Background: Bacterial contamination of the transfer catheter during embryo transfer is associated with poor clinical outcomes. Antibiotics at the time of embryo transfer may improve outcomes. We evaluated the effect of co-amoxiclav on the rates of bacterial contamination of transfer catheters and clinical pregnancy.
Methods: On the day of oocyte collection, 350 patients were randomized, with sequentially numbered opaque-sealed envelopes containing treatment allocation assigned randomly by computer, to receive co-amoxiclav on the day before and the day of embryo transfer, or no antibiotics. Following transfer, the catheter tips were cultured and assessed to identify the organism(s) isolated and to quantify the level of the contamination. Couples were followed for 8 weeks to determine whether they had achieved clinical pregnancy. Outcome assessors were blinded to the treatment allocation, and the analysis was by intention to treat.
Results: Antibiotics significantly reduced catheter contamination rates (49.4 versus 62.3%, RR = 0.79, 95% CI: 0.64, 0.97, P = 0.03). There was no difference detected in clinical pregnancy rates between the two groups (36.0 versus 35.5%, P = 0.83) although there was a significant (P = 0.03) association between the level of bacterial contamination and clinical pregnancy rates.
Conclusions: Co-amoxiclav reduces catheter contamination, but this is not translated into better clinically relevant outcomes such as clinical pregnancy rates.

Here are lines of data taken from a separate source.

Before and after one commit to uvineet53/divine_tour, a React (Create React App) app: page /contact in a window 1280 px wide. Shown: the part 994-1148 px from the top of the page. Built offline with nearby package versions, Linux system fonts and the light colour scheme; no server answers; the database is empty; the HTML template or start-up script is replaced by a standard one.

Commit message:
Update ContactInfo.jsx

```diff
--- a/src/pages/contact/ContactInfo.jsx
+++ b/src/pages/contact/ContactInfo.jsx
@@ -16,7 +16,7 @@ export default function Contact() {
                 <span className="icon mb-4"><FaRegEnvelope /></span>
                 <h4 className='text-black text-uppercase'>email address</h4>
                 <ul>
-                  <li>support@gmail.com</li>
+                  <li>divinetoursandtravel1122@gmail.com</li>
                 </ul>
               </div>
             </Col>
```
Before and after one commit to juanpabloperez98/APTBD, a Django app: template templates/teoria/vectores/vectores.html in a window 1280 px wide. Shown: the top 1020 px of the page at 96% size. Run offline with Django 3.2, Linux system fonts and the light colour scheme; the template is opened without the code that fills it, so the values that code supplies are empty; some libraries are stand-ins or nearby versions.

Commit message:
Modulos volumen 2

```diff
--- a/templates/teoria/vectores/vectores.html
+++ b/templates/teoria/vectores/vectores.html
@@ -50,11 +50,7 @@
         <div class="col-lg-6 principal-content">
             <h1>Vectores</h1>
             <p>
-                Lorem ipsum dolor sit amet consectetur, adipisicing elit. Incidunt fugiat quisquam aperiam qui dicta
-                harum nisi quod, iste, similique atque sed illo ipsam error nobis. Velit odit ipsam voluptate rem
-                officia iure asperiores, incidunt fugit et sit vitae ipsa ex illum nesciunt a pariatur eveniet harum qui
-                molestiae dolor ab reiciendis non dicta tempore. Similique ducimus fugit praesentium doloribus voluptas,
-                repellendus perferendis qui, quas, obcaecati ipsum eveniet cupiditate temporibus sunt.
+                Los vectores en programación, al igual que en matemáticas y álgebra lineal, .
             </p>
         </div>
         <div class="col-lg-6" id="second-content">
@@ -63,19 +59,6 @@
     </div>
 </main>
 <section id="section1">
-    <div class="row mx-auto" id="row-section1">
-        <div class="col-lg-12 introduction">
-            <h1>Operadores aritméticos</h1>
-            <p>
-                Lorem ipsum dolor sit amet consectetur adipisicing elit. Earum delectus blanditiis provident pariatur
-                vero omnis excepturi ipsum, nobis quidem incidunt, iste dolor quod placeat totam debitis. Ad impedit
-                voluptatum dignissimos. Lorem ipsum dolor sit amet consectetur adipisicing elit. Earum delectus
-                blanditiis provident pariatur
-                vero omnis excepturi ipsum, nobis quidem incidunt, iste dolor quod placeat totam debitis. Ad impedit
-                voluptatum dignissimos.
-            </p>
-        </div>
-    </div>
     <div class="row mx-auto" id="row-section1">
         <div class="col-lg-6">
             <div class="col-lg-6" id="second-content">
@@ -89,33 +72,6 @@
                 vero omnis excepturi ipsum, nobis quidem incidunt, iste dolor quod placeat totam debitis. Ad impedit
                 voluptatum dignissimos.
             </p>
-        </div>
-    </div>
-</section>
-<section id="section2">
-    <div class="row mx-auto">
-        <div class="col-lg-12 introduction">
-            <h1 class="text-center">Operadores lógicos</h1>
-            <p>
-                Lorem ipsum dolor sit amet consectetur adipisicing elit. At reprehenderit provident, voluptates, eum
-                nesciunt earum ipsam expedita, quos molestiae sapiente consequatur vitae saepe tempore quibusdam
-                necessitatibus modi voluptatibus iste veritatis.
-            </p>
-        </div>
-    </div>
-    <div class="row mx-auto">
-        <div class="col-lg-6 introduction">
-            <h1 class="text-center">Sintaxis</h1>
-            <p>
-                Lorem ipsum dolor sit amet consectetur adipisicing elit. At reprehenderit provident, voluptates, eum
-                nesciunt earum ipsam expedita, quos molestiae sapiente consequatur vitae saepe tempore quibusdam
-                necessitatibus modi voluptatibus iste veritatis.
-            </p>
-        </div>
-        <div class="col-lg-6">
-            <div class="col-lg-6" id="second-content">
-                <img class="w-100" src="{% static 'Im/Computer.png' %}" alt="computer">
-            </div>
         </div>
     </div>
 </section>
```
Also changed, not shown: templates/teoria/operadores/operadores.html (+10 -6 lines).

Our findings do not support the routine use of antibiotics at embryo transfer.